Lack of unity still stunting growth of African mining sector
Mining has a considerable positive economic impact on most African countries, but with the right kind of support from government, industry, individual stakeholders and the general population, it can be even greater, the African Mining Network chairperson, Ms Yolanda Torrisi has said.
She suggests that a more positive attitude to mining and greater cooperation by all stakeholders would help present a united industry.
“There are opportunities, but all must work together to realise the benefits.”
In realising these benefits, some regions and countries are doing better than others, with Zimbabwe, Namibia and Botswana making progress to the advantage of their entire populations.
Surprisingly, Torrisi says, West Africa is also generally moving along the right path.
Other countries that have recognised the paybacks presented by the mining sector and are actively trying to improve their status as preferred mining destinations include Côte d’Ivoire, Malawi, Morocco, Nigeria, Ghana, Mali, Madagascar and Burkina Faso.
Torrisi is encouraged by what Morocco is doing for its phosphate industry and intends to do for other mineral resources.
However, she says the lack of unity on the continent continues to impede the realisation of the African Mining Vision (AMV), adopted by heads of State at the February 2009 African Union summit.
Although generally on track to achieving its goal of ensuring transparent, equitable and optimal exploitation of mineral resources to underpin broad-based sustainable growth and socio- economic development, Torrisi highlights that these intentions are not always matched by policies.
In Southern Africa, the traditional continental powerhouse of South Africa is wallowing owing to its policy decisions, while Zambia and Angola could do with some positive direction from government.
In East Africa, some countries have been treading water for some time, with countries such as Kenya, Uganda and Tanzania having gone backward owing to government intervention excluding industry involvement.
In Central Africa including the Democratic Republic of Congo (DRC), the climate is generally riskier although South Sudan is determined to develop more mining friendly policies.
Consequently, although most African countries are well-endowed with mineral resources, they realise that they need the mining industry to grow their economic base and increase employment opportunities for locals, the overall intention of the AMV is hindered by the absence of the necessary policy structure needed to see these resources exploited in a sustainable manner to the benefit of everyone.

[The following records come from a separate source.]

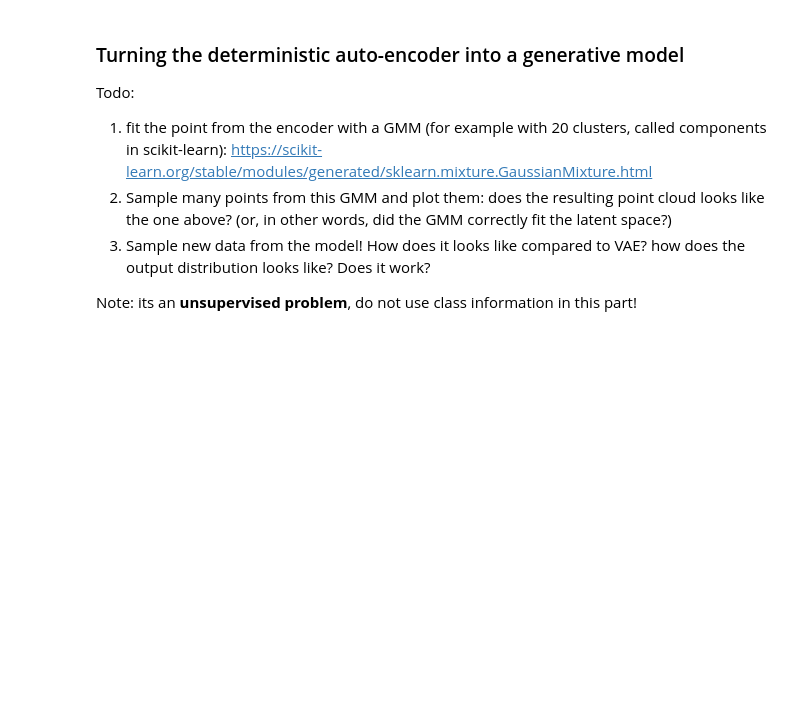
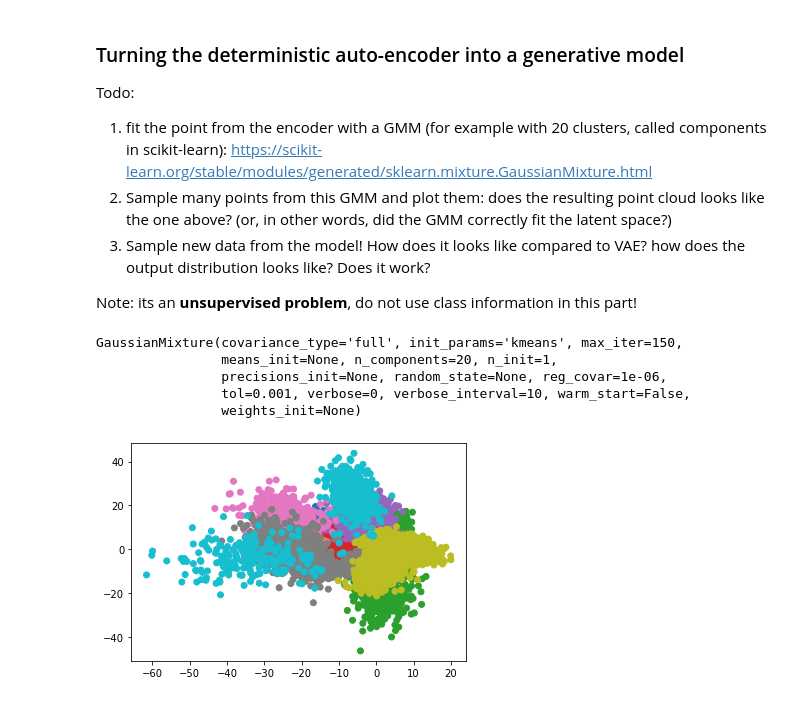
Before and after one commit to souserge/pgm-labs, a Jupyter notebook: src/lab1/lab1_vae.ipynb, the cells around one changed output. Cells and saved outputs as stored; diff of their text form; code cells hidden in the pictures; blank space fills up the shorter version.

```diff
--- a/src/lab1/lab1_vae.ipynb
+++ b/src/lab1/lab1_vae.ipynb
@@ -693,16 +689,17 @@ Hint: you should see an entropy term in it that you can compute via https://pyto
 # the return vector must be of shape: (n batch,)
 import math
 
+def korelu(x, sigma=1e-10):
+    return torch.relu(x-sigma)+sigma
+
+
 def KL_with_bernoulli_prior(probs):
-    #
-    #
-    # TODO TODO TODO TODO TODO
-    #
-    #
+    fst_log = torch.log(2*korelu(probs))
+    snd_log = torch.log(2*korelu(1-probs))
+    return torch.sum(probs*fst_log + (1-probs)*snd_log, 1)
 
 # test for shape
 probs = torch.rand((10, 30))
-
 if KL_with_bernoulli_prior(probs).shape != (10, ):
     raise RuntimeError("Invalid return dim!")
 else:
@@ -877,0 +1031,27 @@ Note: its an **unsupervised problem**, do not use class information in this part
+# %%
+from sklearn.mixture import GaussianMixture
+
+n_components = 20
+
+model = GaussianMixture(n_components=n_components, max_iter=150)
+
+model.fit(points)
+# %% [output]
+GaussianMixture(covariance_type='full', init_params='kmeans', max_iter=150,
+                means_init=None, n_components=20, n_init=1,
+                precisions_init=None, random_state=None, reg_covar=1e-06,
+                tol=0.001, verbose=0, verbose_interval=10, warm_start=False,
+                weights_init=None)
+# %%
+gmm_x, gmm_y = model.sample(50000)
+
+plt.scatter(
+    gmm_x[:,0], gmm_x[:, 1],
+    # colormap is between 0 and 1, and we have 10 classes
+    # so we just divide by 10 :)
+    # https://matplotlib.org/3.1.1/tutorials/colors/colormaps.html
+    c=matplotlib.cm.get_cmap("tab10")(gmm_y / n_components)
+)
+plt.show()
+# %% [output]
+[figure, added]
```
Also changed, not shown: parts of 24 cells of this notebook.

Challenges Influencing Investment
There is currently cautious optimism surrounding the African mining sector as with the rest of the world, but sentiment is better than that during the 2008/09 global financial crisis, says Torrisi.
“Although resources prices have mostly improved and demand is strong, there is plenty of volatility exacerbated by mixed economic measures from the US. This is giving rise to a cautious outlook for the future,” she tells Mining Weekly.

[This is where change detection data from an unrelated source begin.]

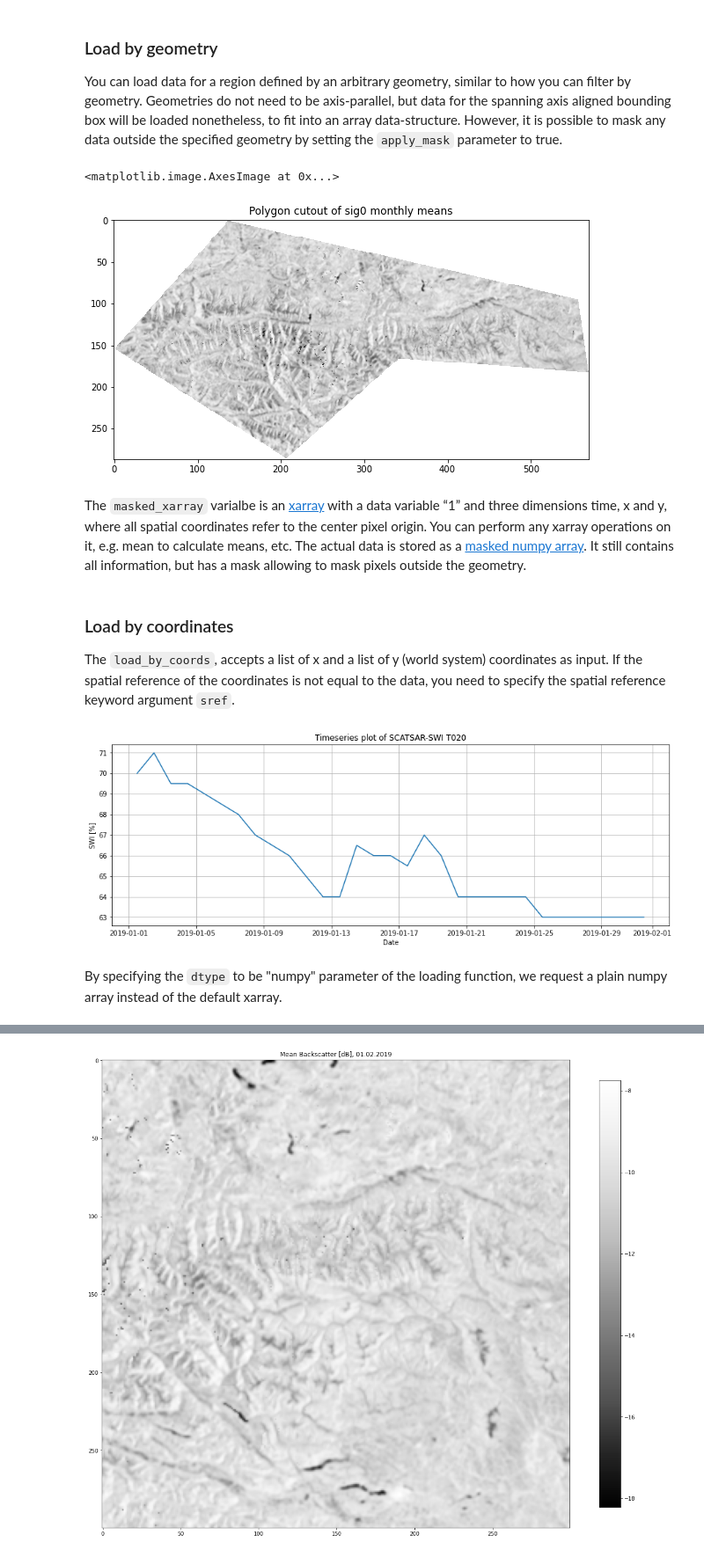
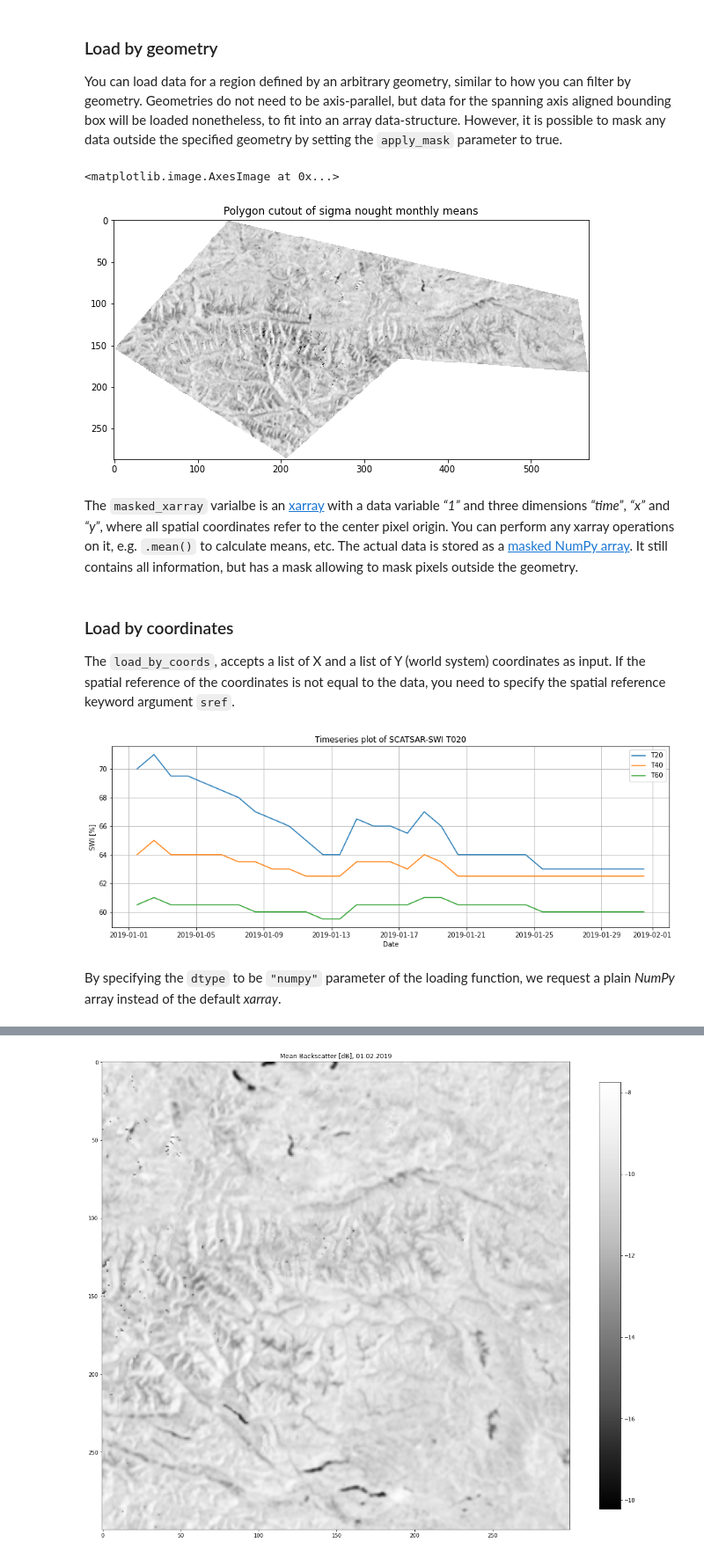
Before and after one commit to TUW-GEO/yeoda, a Jupyter notebook: docs/notebooks/feature_examples.ipynb, the cells around one changed output, grey strips where cells are left out. Shown at 88% size. Drawn from its saved outputs; the diff is of its cells as text; code cells hidden in the pictures.

```diff
--- a/docs/notebooks/feature_examples.ipynb
+++ b/docs/notebooks/feature_examples.ipynb
@@ -292,42 +292,47 @@ february_vv = months[0].filter_by_dimension(['VV'], name="band")
 masked_xarray = february_vv.load_by_geom(polygon, sref=sref, apply_mask=True)
 
 plt.figure(figsize=(15, 5))
-plt.title("Polygon cutout of sig0 monthly means")
-# the '1' indices the 1-band in our monlth means backscatter geo-tif
+plt.title("Polygon cutout of sigma nought monthly means")
+# the '1' indices the first band in our monlth means backscatter GeoTIFF files
 plt.imshow(masked_xarray['1'].data[0, ...], cmap=plt.cm.Greys_r)
 # %% [output]
 <matplotlib.image.AxesImage at 0x...>
-[figure, old version]
+[figure, new version]
 # %% [markdown]
-The `masked_xarray` varialbe is an [xarray](https://docs.xarray.dev/en/stable/) with a data variable “1” and three dimensions time, x and y, where all spatial coordinates refer to the center pixel origin. You can perform any xarray operations on it, e.g. mean to calculate means, etc. The actual data is stored as a [masked numpy array](https://numpy.org/doc/stable/reference/maskedarray.generic.html). It still contains all information, but has a mask allowing to mask pixels outside the geometry.
+The `masked_xarray` varialbe is an [xarray](https://docs.xarray.dev/en/stable/) with a data variable *“1”* and three dimensions *“time”*, *“x”* and *“y”*, where all spatial coordinates refer to the center pixel origin. You can perform any xarray operations on it, e.g. `.mean()` to calculate means, etc. The actual data is stored as a [masked NumPy array](https://numpy.org/doc/stable/reference/maskedarray.generic.html). It still contains all information, but has a mask allowing to mask pixels outside the geometry.
 # %% [markdown]
 ### Load by coordinates
 
-The `load_by_coords`, accepts a list of x and a list of y (world system) coordinates as input. If the spatial reference of the coordinates is not equal to the data, you need to specify the spatial reference keyword argument `sref`.
+The `load_by_coords`, accepts a list of X and a list of Y (world system) coordinates as input. If the spatial reference of the coordinates is not equal to the data, you need to specify the spatial reference keyword argument `sref`.
 # %%
 import ogr
 
 # defining a point to sample a time series from
 point = ogr.Geometry(ogr.wkbPoint)
 point.AddPoint(16.819156,49.032356)
 point.AssignSpatialReference(sref)
 
 
 # load data by coordinates
-data_swi = swi_cube.load_by_coords(point.GetX(), point.GetY(), band='SWI_T020', sref=sref, dtype='numpy')
+data_swi_t20 = swi_cube.load_by_coords(point.GetX(), point.GetY(), band='SWI_T020', sref=sref, dtype='numpy')
+data_swi_t40 = swi_cube.load_by_coords(point.GetX(), point.GetY(), band='SWI_T040', sref=sref, dtype='numpy')
+data_swi_t60 = swi_cube.load_by_coords(point.GetX(), point.GetY(), band='SWI_T060', sref=sref, dtype='numpy')
 
 # prepare a nice plot
 plt.figure(figsize=(15, 5))
 plt.title('Timeseries plot of SCATSAR-SWI T020')
-plt.plot(swi_cube['time'], data_swi.flatten())
+plt.plot(swi_cube['time'], data_swi_t20.flatten(), label='T20')
+plt.plot(swi_cube['time'], data_swi_t40.flatten(), label='T40')
+plt.plot(swi_cube['time'], data_swi_t60.flatten(), label='T60')
 plt.xlabel('Date')
 plt.ylabel('SWI [%]')
 plt.grid()
+plt.legend()
 plt.show()
 # %% [output]
-[figure, old version]
+[figure, new version]
 # %% [markdown]
-By specifying the `dtype` to be "numpy" parameter of the loading function, we request a plain numpy array instead of the default xarray.
+By specifying the `dtype` to be `"numpy"` parameter of the loading function, we request a plain *NumPy* array instead of the default *xarray*.
 # %% [markdown]
 ### Load by pixels
 
```
Also changed, not shown: parts of 20 cells of this notebook, 2 other files.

A lack of transparency and poor infrastructure, as well as resource nationalism continue to dampen investor confidence and stall mining development in Africa.
These consequences are not favourable when tackling Africa’s infrastructure needs.

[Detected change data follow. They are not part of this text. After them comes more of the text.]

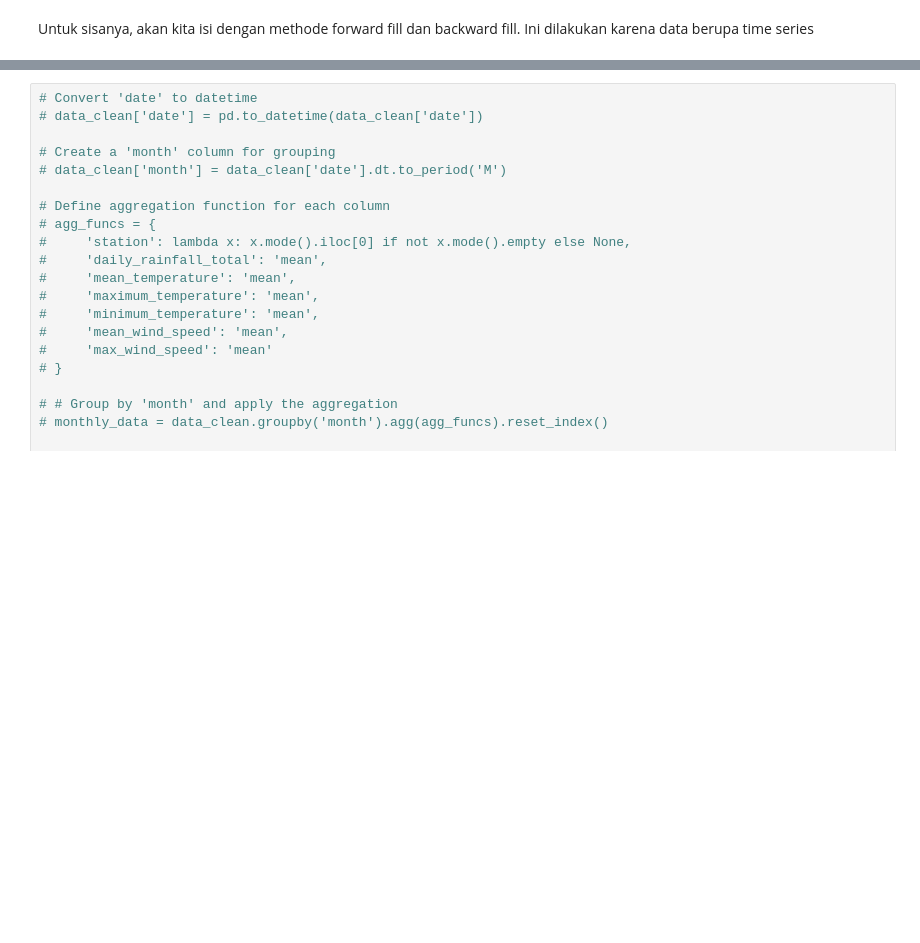
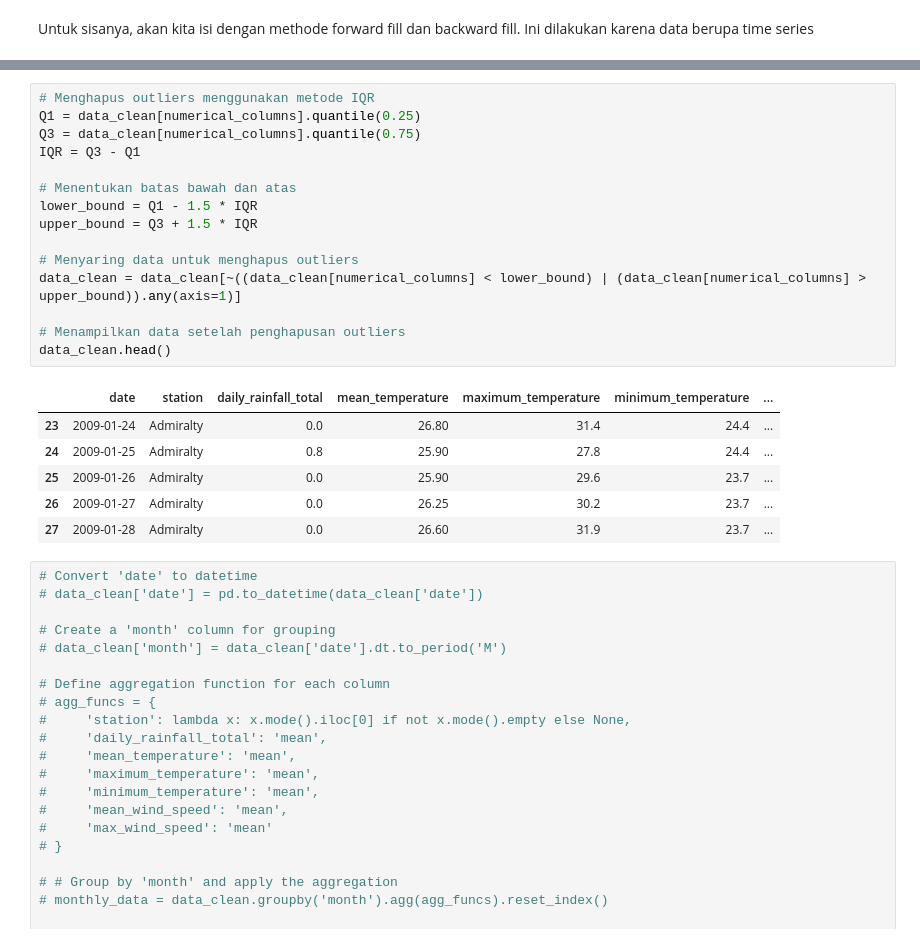
Before and after one commit to mie-intel/AI-WSM, a Jupyter notebook: A.ipynb, the cells around one changed output, grey strips where cells are left out. Drawn from its saved outputs; the diff is of its cells as text; blank space fills up the shorter version.

```diff
--- a/A.ipynb
+++ b/A.ipynb
@@ -171,3 +172,25 @@ data_clean.head()
+# %%
+# Menghapus outliers menggunakan metode IQR
+Q1 = data_clean[numerical_columns].quantile(0.25)
+Q3 = data_clean[numerical_columns].quantile(0.75)
+IQR = Q3 - Q1
+
+# Menentukan batas bawah dan atas
+lower_bound = Q1 - 1.5 * IQR
+upper_bound = Q3 + 1.5 * IQR
+
+# Menyaring data untuk menghapus outliers
+data_clean = data_clean[~((data_clean[numerical_columns] < lower_bound) | (data_clean[numerical_columns] > upper_bound)).any(axis=1)]
+
+# Menampilkan data setelah penghapusan outliers
+data_clean.head()
+# %% [output]
+|  | date | station | daily_rainfall_total | mean_temperature | maximum_temperature | minimum_temperature | ... |
+| 23 | 2009-01-24 | Admiralty | 0.0 | 26.80 | 31.4 | 24.4 | ... |
+| 24 | 2009-01-25 | Admiralty | 0.8 | 25.90 | 27.8 | 24.4 | ... |
+| 25 | 2009-01-26 | Admiralty | 0.0 | 25.90 | 29.6 | 23.7 | ... |
+| 26 | 2009-01-27 | Admiralty | 0.0 | 26.25 | 30.2 | 23.7 | ... |
+| 27 | 2009-01-28 | Admiralty | 0.0 | 26.60 | 31.9 | 23.7 | ... |
 # %%
 # Convert 'date' to datetime
 # data_clean['date'] = pd.to_datetime(data_clean['date'])
```
Also changed, not shown: parts of 8 cells of this notebook, 1 other file.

Torrisi says despite an abundance of mineral resources, there is a distinct lack of infrastructure in Africa that increases the difficultly and cost of developing mines, let alone the transportation of bulk commodities to ports for export.
The demand for battery minerals, including lithium, cobalt, vanadium, titanium and rare earths is proving a drawcard throughout Africa, with mining companies from Australia, Canada, the US and the UK all staking claims.
This trend also encompasses brownfield copper and nickel deposits, which traditionally contain cobalt but which has never been actively sought, notes Torrisi.
European, US and Asian manufacturers of electric vehicles and other technology such as smartphones and energy-storage batteries are seeking to safeguard their supply needs as demand increases and is driven higher in coming years.
As such, numerous manufacturers, including Tesla, BMW and LG, are opting to forge deals with mining companies for the direct supply of sought-after battery metals rather than go through a middle party.
This trend, Torrisi says is being seen in the DRC and Zambia which are traditional copper providers, as well as in Zimbabwe, Namibia, Tanzania among other countries.
With global economic conditions proving more volatile at present, gold is again looking like a strong hedge with the West African nations of Ghana, Côte d’Ivoire, Mali and Burkina Faso leading the way.
Where South Africa stands
While statistics point to South Africa still being the leading mining nation in Africa, inroads are being made by other countries, with The Mining Journal World Risk Report indicating that the continent’s best improvers as far as risk is concerned are Burkina Faso (up 14 per cent), Guinea (up 11 per cent), Mali (up 10 per cent) and Mozambique (up 10per cent).
Combined with the great uncertainty being created by the drawn-out Mining Charter saga, Torrisi says the South African mining industry is faced with rising costs, labour unrest and deposits that are increasingly difficult to mine efficiently and effectively.